Mental Health Awareness Week – Connecting with Nature: Top Destinations In East Anglia

This week is Mental Health Awareness Week, with this year’s theme being ‘connecting with nature’. We understand that our beloved classics give us the ability to drive to some beautiful spots but sometimes its best to get out from behind the drivers seat and take a walk.

70% of adults in the UK say that their mood is lifted when spending time outdoors. We understand that not everyone has access to vast landscapes, the time to take big trips or the privilege of fitness to take large hikes, however, you can still appreciate nature by taking a small walk or a picnic in your local green space.

You can use the hashtag #ConnectWithNature to get involved in the Mental Health Foundation online as they explore the positive benefits of spending more time outside.

We’ve made a list of our top destinations in East Anglia for you to enjoy, and that act as great backdrops for photos of your classic!

The Brecks

You may have heard of the Brecks when linked to Thetford Forest, which is part of this stunning forest landscape. Situated in Breckland, The Brecks straddles North Suffolk and South Norfolk and has the best overall climate of the UK. Fantastic for everything from Red Deer spotting to mountain biking, walking and the more adventurous high ropes. Grimes Graves, a Neolithic flint mine thought to be Europe’s first industrial centre can also be found as well as St George’s Distillery and Oxborough Hall.

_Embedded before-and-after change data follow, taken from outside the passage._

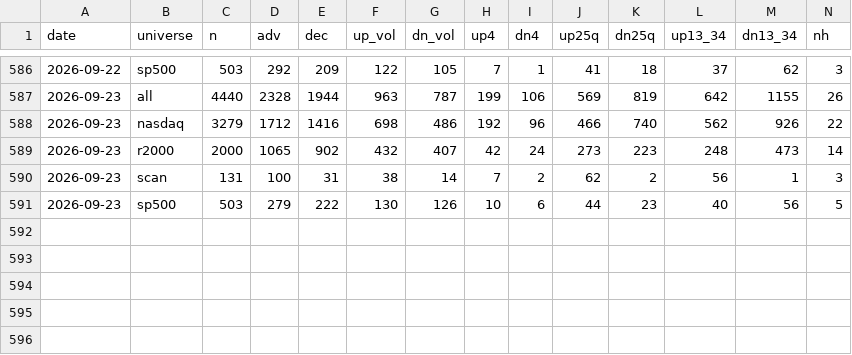
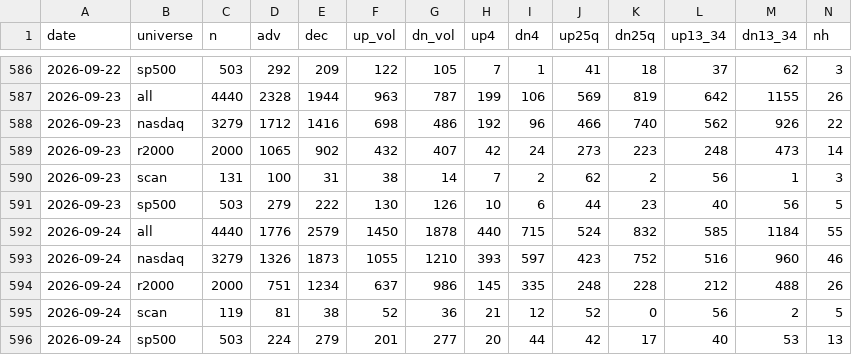
Before and after one commit to alexanderabe28-cpu/Theme--Heatmap, a CSV file: data/breadth_weekly.csv, drawn as a sheet; only a part is shown, gaps mark what is left out; rows hold the shown columns only; the diff covers the shown part only; the diff names each change by its address in the sheet, - before the commit and + after, or states it on an @@ line.

```diff
--- a/data/breadth_weekly.csv
+++ b/data/breadth_weekly.csv
+row 592: 2026-09-24 | all | 4440 | 1776 | 2579 | 1450 | 1878 | 440 | 715 | 524 | 832 | 585 | 1184 | 55
+row 593: 2026-09-24 | nasdaq | 3279 | 1326 | 1873 | 1055 | 1210 | 393 | 597 | 423 | 752 | 516 | 960 | 46
+row 594: 2026-09-24 | r2000 | 2000 | 751 | 1234 | 637 | 986 | 145 | 335 | 248 | 228 | 212 | 488 | 26
+row 595: 2026-09-24 | scan | 119 | 81 | 38 | 52 | 36 | 21 | 12 | 52 | 0 | 56 | 2 | 5
+row 596: 2026-09-24 | sp500 | 503 | 224 | 279 | 201 | 277 | 20 | 44 | 42 | 17 | 40 | 53 | 13
```
Also changed, not shown: 79 edited cells elsewhere in this file, data/benchmarks.csv, data/breadth_daily.csv, 4 other files.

Norfolk Broads

East Anglia is famous for its ‘tree of life’ map of estuaries, rivers and streams. The Norfolk Broads is the youngest National Park in the UK and is host to calming walks, characterful windmills, cycle paths and traditional pubs. Best admired from the water, boats of all sizes can be hired on the Broads.

Constable Country

Taking a walk out in Suffolk and Essex’s Constable country is sure to give you a peace of mind as you stroll through the never-ending grassy fields and age old forests that inspired the painter John Constable. Dedham Vale provides the perfect roadside backdrop for your classic motor, giving you the choice of woodland or a charming town. Equipped with accessible walks, cafe’s and row boats, Dedham Vale also features the Stour estuary which is perfect to paddle board or row down.

Suffolk Coastline

From Covehithe to Shingle Street, Suffolk is host to a huge selection of stunning beaches, most of which are connected to interesting local history, forests, or an equally stunning village. Aldeburgh and Southwold are well known for their coastal life and make a wonderful accessible and social beach day, however if you fancy something more secluded, Bawdsey or Shingle Street provide a quaint taste of coastal Suffolk.

Sea Spalling And Horsey Gap

The Norfolk coast is home to great stretches of sandy beach and wild seals basking in the sun. Cromer and Sherringham are both great options, however for the best views of the local seals, Horsey Gap comes top trumps. If you do decide to take a walk down Horsey Gap, it is important you keep your dog on a lead as both seals and dogs are known to attack each other. Please remember these are wild seals and should not be approached. We recommend taking some binoculars or a long zoom lens on your camera so that you can enjoy the beach without putting the seals at risk.

Local Parks

For those who can’t travel far, most towns and cities have community parks that can be accessed via public transport and are accessible for wheelchairs. Ipswich has a great array of outdoor spaces such as Hollywells Park and Christchurch park. These community green spaces make great settings for a picnic or a quiet place to read. Places such as Foxes Farm also open their Sunflower fields in the summer, which makes the perfect spot to walk around and pick your own flowers.

Share this post
Share on facebook
Share on twitter
Share on pinterest